| Jun 20, 2014
I enjoyed reading Patt Morrison's interview with lawyer Barry Scheck. For years I have wondered if I had been unfair to Scheck in considering him a hypocrite for devaluing DNA evidence in the O.J. Simpson trial while using it as a mainstay in his worthy...
| Jun 23, 2014
| 7:30 AM
A recent editorial ("Maryland's stagnant economy," June 12) and news article ("A bumpy year for Maryland's economy," June 15) made some valid points about Maryland's economy but overlooked much of the work done in recent years to expand new and emerging...
| Jun 22, 2014
| 8:17 PM
Steven S. Hsiao, a Johns Hopkins scientist who studied how the brain perceives the shape, size and texture of three-dimensional objects, died of lung cancer June 16 at Hopkins Hospital. The Mount Washington resident was 59.
"Steve has been a defining...
| Jun 23, 2014
Those who plead guilty typically do their time quietly. Phillip McDowell has spent two decades in prison insisting he was innocent.
McDowell pleaded guilty to fatally stabbing an acquaintance in 1989 after he says courtroom deputies beat him and he...
| Jun 4, 2014
| 10:04 AM
It sounds like a cross between the movies "Jurassic Park" and "Lust for Life."

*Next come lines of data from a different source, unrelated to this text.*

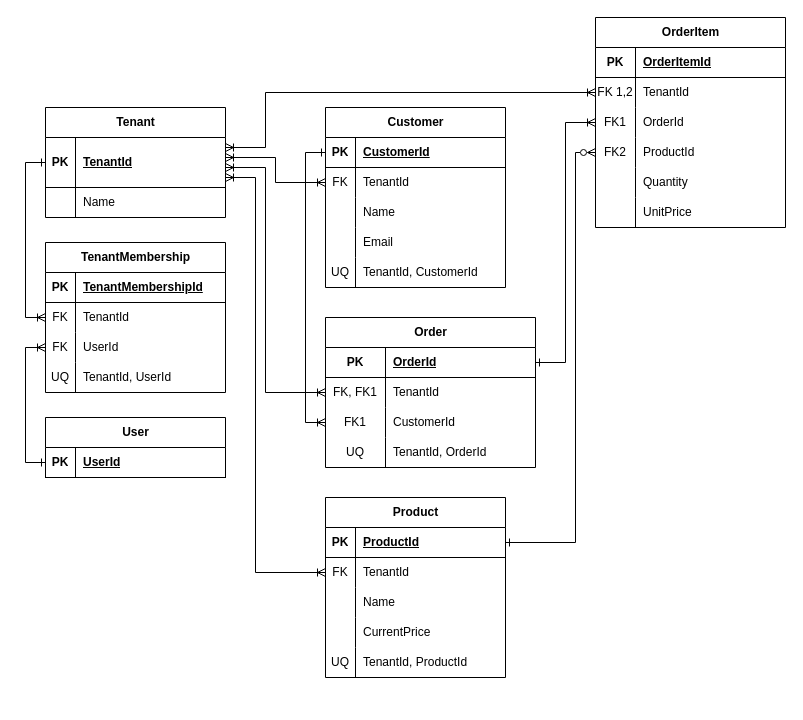
Earlier version of the draw.io diagram enterpriseOrderDb.drawio (battery6/EnterpriseOrderSystem). Source tidied: cells renumbered, new cells numbered last; positions are measured from the earlier drawing's top-left corner, leaving out a move shared by most shapes. Both pictures are drawn from the tidied source at 100%, with x=0, y=0 at pixel (45, 17).
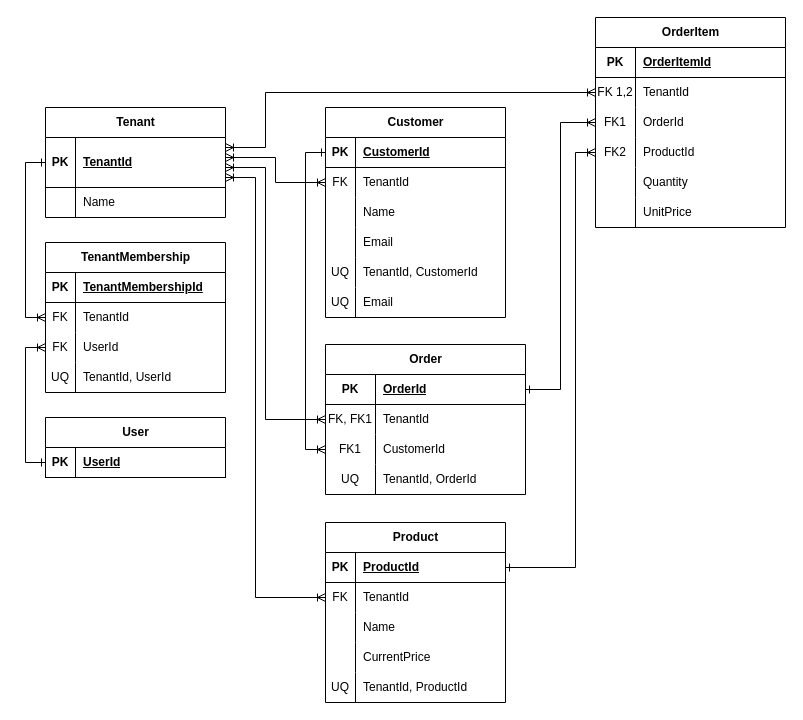
The same page after the edit.

Commit message:
Updated ERD with UQ for customer email

The change refers to these unchanged cells:
```xml
<mxCell id="5" style="shape=tableRow;horizontal=0;startSize=0;swimlaneHead=0;swimlaneBody=0;fillColor=none;points=[[0,0.5],[1,0.5]];portConstraint=eastwest;top=0;left=0;right=0;bottom=1;" parent="4" vertex="1">
  <mxGeometry y="30" width="180" height="50" as="geometry" />
</mxCell>
<mxCell id="17" style="shape=tableRow;horizontal=0;startSize=0;swimlaneHead=0;swimlaneBody=0;fillColor=none;points=[[0,0.5],[1,0.5]];portConstraint=eastwest;top=0;left=0;right=0;bottom=1;" parent="16" vertex="1">
  <mxGeometry y="30" width="180" height="30" as="geometry" />
</mxCell>
<mxCell id="20" style="shape=tableRow;horizontal=0;startSize=0;swimlaneHead=0;swimlaneBody=0;fillColor=none;points=[[0,0.5],[1,0.5]];portConstraint=eastwest;top=0;left=0;right=0;bottom=0;" parent="16" vertex="1">
  <mxGeometry y="60" width="180" height="30" as="geometry" />
</mxCell>
<mxCell id="36" style="shape=tableRow;horizontal=0;startSize=0;swimlaneHead=0;swimlaneBody=0;fillColor=none;points=[[0,0.5],[1,0.5]];portConstraint=eastwest;top=0;left=0;right=0;bottom=0;" parent="32" vertex="1">
  <mxGeometry y="60" width="180" height="30" as="geometry" />
</mxCell>
<mxCell id="71" style="shape=tableRow;horizontal=0;startSize=0;swimlaneHead=0;swimlaneBody=0;fillColor=none;points=[[0,0.5],[1,0.5]];portConstraint=eastwest;top=0;left=0;right=0;bottom=0;" parent="61" vertex="1">
  <mxGeometry y="120" width="190" height="30" as="geometry" />
</mxCell>
```

Diff of the diagram source:
```diff
@@
     <mxCell id="2" style="edgeStyle=orthogonalEdgeStyle;rounded=0;jettySize=auto;html=1;entryX=0;entryY=0.5;entryDx=0;entryDy=0;defaultLabelBackgroundColor=page;labelPadding=0 4;endArrow=ERoneToMany;endFill=0;startArrow=ERoneToMany;startFill=0;exitX=1;exitY=0.4;exitDx=0;exitDy=0;exitPerimeter=0;" parent="1" edge="1" source="5" target="36">
-      <mxGeometry x="-0.13" relative="1" as="geometry" />
+      <mxGeometry x="-0.12" relative="1" as="geometry" />
     </mxCell>
@@
     <mxCell id="16" value="Product" style="shape=table;startSize=30;childLayout=tableLayout;rowLines=0;fontStyle=1;align=center;html=1;" parent="1" vertex="1">
-      <mxGeometry x="280" y="480" width="180" height="180" as="geometry" />
+      <mxGeometry x="280" y="505" width="180" height="180" as="geometry" />
     </mxCell>
@@
     <mxCell id="32" value="Customer" style="shape=table;startSize=30;childLayout=tableLayout;rowLines=0;fontStyle=1;align=center;html=1;" parent="1" vertex="1">
-      <mxGeometry x="280" y="90" width="180" height="180" as="geometry" />
+      <mxGeometry x="280" y="90" width="180" height="210" as="geometry" />
     </mxCell>
@@
+    <mxCell id="99" style="shape=tableRow;horizontal=0;startSize=0;swimlaneHead=0;swimlaneBody=0;fillColor=none;top=0;left=0;right=0;bottom=0;" parent="32" vertex="1">
+      <mxGeometry y="180" width="180" height="30" as="geometry" />
+    </mxCell>
+    <mxCell id="100" value="UQ" style="shape=partialRectangle;fillColor=none;top=0;left=0;bottom=0;right=0;overflow=hidden;whiteSpace=wrap;html=1;" parent="99" vertex="1">
+      <mxGeometry width="30" height="30" as="geometry" />
+    </mxCell>
+    <mxCell id="101" value="Email" style="shape=partialRectangle;fillColor=none;top=0;left=0;bottom=0;right=0;align=left;spacingLeft=6;overflow=hidden;whiteSpace=wrap;html=1;" parent="99" vertex="1">
+      <mxGeometry x="30" width="150" height="30" as="geometry" />
+    </mxCell>
     <mxCell id="48" value="Order" style="shape=table;startSize=30;childLayout=tableLayout;rowLines=0;fontStyle=1;align=center;html=1;" parent="1" vertex="1">
-      <mxGeometry x="280" y="300" width="210" height="150" as="geometry" />
+      <mxGeometry x="280" y="327" width="200" height="150" as="geometry" />
     </mxCell>
     <mxCell id="49" style="shape=tableRow;horizontal=0;startSize=0;swimlaneHead=0;swimlaneBody=0;fillColor=none;points=[[0,0.5],[1,0.5]];portConstraint=eastwest;top=0;left=0;right=0;bottom=1;" parent="48" vertex="1">
-      <mxGeometry y="30" width="210" height="30" as="geometry" />
+      <mxGeometry y="30" width="200" height="30" as="geometry" />
     </mxCell>
     <mxCell id="50" value="PK" style="shape=partialRectangle;fillColor=none;top=0;left=0;bottom=0;right=0;fontStyle=1;overflow=hidden;whiteSpace=wrap;html=1;" parent="49" vertex="1">
-      <mxGeometry width="60" height="30" as="geometry" />
+      <mxGeometry width="50" height="30" as="geometry" />
     </mxCell>
     <mxCell id="51" value="OrderId" style="shape=partialRectangle;fillColor=none;top=0;left=0;bottom=0;right=0;align=left;spacingLeft=6;fontStyle=5;overflow=hidden;whiteSpace=wrap;html=1;" parent="49" vertex="1">
-      <mxGeometry x="60" width="150" height="30" as="geometry" />
+      <mxGeometry x="50" width="150" height="30" as="geometry" />
     </mxCell>
     <mxCell id="52" style="shape=tableRow;horizontal=0;startSize=0;swimlaneHead=0;swimlaneBody=0;fillColor=none;points=[[0,0.5],[1,0.5]];portConstraint=eastwest;top=0;left=0;right=0;bottom=0;" parent="48" vertex="1">
-      <mxGeometry y="60" width="210" height="30" as="geometry" />
+      <mxGeometry y="60" width="200" height="30" as="geometry" />
     </mxCell>
     <mxCell id="53" value="FK, FK1" style="shape=partialRectangle;fillColor=none;top=0;left=0;bottom=0;right=0;overflow=hidden;whiteSpace=wrap;html=1;" parent="52" vertex="1">
-      <mxGeometry width="60" height="30" as="geometry" />
+      <mxGeometry width="50" height="30" as="geometry" />
     </mxCell>
     <mxCell id="54" value="TenantId" style="shape=partialRectangle;fillColor=none;top=0;left=0;bottom=0;right=0;align=left;spacingLeft=6;overflow=hidden;whiteSpace=wrap;html=1;" parent="52" vertex="1">
-      <mxGeometry x="60" width="150" height="30" as="geometry" />
+      <mxGeometry x="50" width="150" height="30" as="geometry" />
     </mxCell>
     <mxCell id="55" style="shape=tableRow;horizontal=0;startSize=0;swimlaneHead=0;swimlaneBody=0;fillColor=none;points=[[0,0.5],[1,0.5]];portConstraint=eastwest;top=0;left=0;right=0;bottom=0;" parent="48" vertex="1">
-      <mxGeometry y="90" width="210" height="30" as="geometry" />
+      <mxGeometry y="90" width="200" height="30" as="geometry" />
     </mxCell>
     <mxCell id="56" value="FK1" style="shape=partialRectangle;fillColor=none;top=0;left=0;bottom=0;right=0;overflow=hidden;whiteSpace=wrap;html=1;" parent="55" vertex="1">
-      <mxGeometry width="60" height="30" as="geometry" />
+      <mxGeometry width="50" height="30" as="geometry" />
     </mxCell>
     <mxCell id="57" value="CustomerId" style="shape=partialRectangle;fillColor=none;top=0;left=0;bottom=0;right=0;align=left;spacingLeft=6;overflow=hidden;whiteSpace=wrap;html=1;" parent="55" vertex="1">
-      <mxGeometry x="60" width="150" height="30" as="geometry" />
+      <mxGeometry x="50" width="150" height="30" as="geometry" />
     </mxCell>
     <mxCell id="58" style="shape=tableRow;horizontal=0;startSize=0;swimlaneHead=0;swimlaneBody=0;fillColor=none;top=0;left=0;right=0;bottom=0;" parent="48" vertex="1">
-      <mxGeometry y="120" width="210" height="30" as="geometry" />
+      <mxGeometry y="120" width="200" height="30" as="geometry" />
     </mxCell>
     <mxCell id="59" value="UQ" style="shape=partialRectangle;fillColor=none;top=0;left=0;bottom=0;right=0;overflow=hidden;whiteSpace=wrap;html=1;" parent="58" vertex="1">
-      <mxGeometry width="60" height="30" as="geometry" />
+      <mxGeometry width="50" height="30" as="geometry" />
     </mxCell>
     <mxCell id="60" value="TenantId, OrderId" style="shape=partialRectangle;fillColor=none;top=0;left=0;bottom=0;right=0;align=left;spacingLeft=6;overflow=hidden;whiteSpace=wrap;html=1;" parent="58" vertex="1">
-      <mxGeometry x="60" width="150" height="30" as="geometry" />
+      <mxGeometry x="50" width="150" height="30" as="geometry" />
     </mxCell>
@@
     <mxCell id="80" style="edgeStyle=orthogonalEdgeStyle;rounded=0;jettySize=auto;html=1;exitX=1;exitY=0.6;exitDx=0;exitDy=0;entryX=0;entryY=0.5;entryDx=0;entryDy=0;defaultLabelBackgroundColor=page;labelPadding=0 4;startArrow=ERoneToMany;startFill=0;endArrow=ERoneToMany;endFill=0;exitPerimeter=0;" parent="1" edge="1" source="5" target="52">
       <mxGeometry x="-0.02" relative="1" as="geometry">
         <Array as="points">
           <mxPoint x="220" y="150" />
-          <mxPoint x="220" y="375" />
+          <mxPoint x="220" y="402" />
         </Array>
       </mxGeometry>
     </mxCell>
     <mxCell id="81" style="edgeStyle=orthogonalEdgeStyle;rounded=0;jettySize=auto;html=1;defaultLabelBackgroundColor=page;labelPadding=0 4;entryX=0;entryY=0.5;entryDx=0;entryDy=0;startArrow=ERoneToMany;startFill=0;endArrow=ERoneToMany;endFill=0;exitX=1;exitY=0.8;exitDx=0;exitDy=0;exitPerimeter=0;" parent="1" edge="1" source="5" target="20">
       <mxGeometry x="0.19" relative="1" as="geometry">
         <Array as="points">
           <mxPoint x="210" y="160" />
-          <mxPoint x="210" y="555" />
+          <mxPoint x="210" y="580" />
         </Array>
       </mxGeometry>
     </mxCell>
@@
-    <mxCell id="84" style="edgeStyle=orthogonalEdgeStyle;rounded=0;jettySize=auto;html=1;exitX=1;exitY=0.5;exitDx=0;exitDy=0;entryX=0;entryY=0.5;entryDx=0;entryDy=0;defaultLabelBackgroundColor=page;labelPadding=0 4;startArrow=ERone;startFill=0;endArrow=ERzeroToMany;endFill=0;" parent="1" edge="1" source="17" target="71">
+    <mxCell id="84" style="edgeStyle=orthogonalEdgeStyle;rounded=0;jettySize=auto;html=1;exitX=1;exitY=0.5;exitDx=0;exitDy=0;entryX=0;entryY=0.5;entryDx=0;entryDy=0;defaultLabelBackgroundColor=page;labelPadding=0 4;startArrow=ERone;startFill=0;endArrow=ERoneToMany;endFill=0;" parent="1" edge="1" source="17" target="71">
       <mxGeometry x="-0.21" relative="1" as="geometry">
         <Array as="points">
-          <mxPoint x="530" y="525" />
+          <mxPoint x="530" y="550" />
           <mxPoint x="530" y="135" />
         </Array>
       </mxGeometry>
     </mxCell>
```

A museum in Germany is displaying what it says is a copy of Vincent van Gogh's ear created using genetic material from a family member of the 19th century artist. The...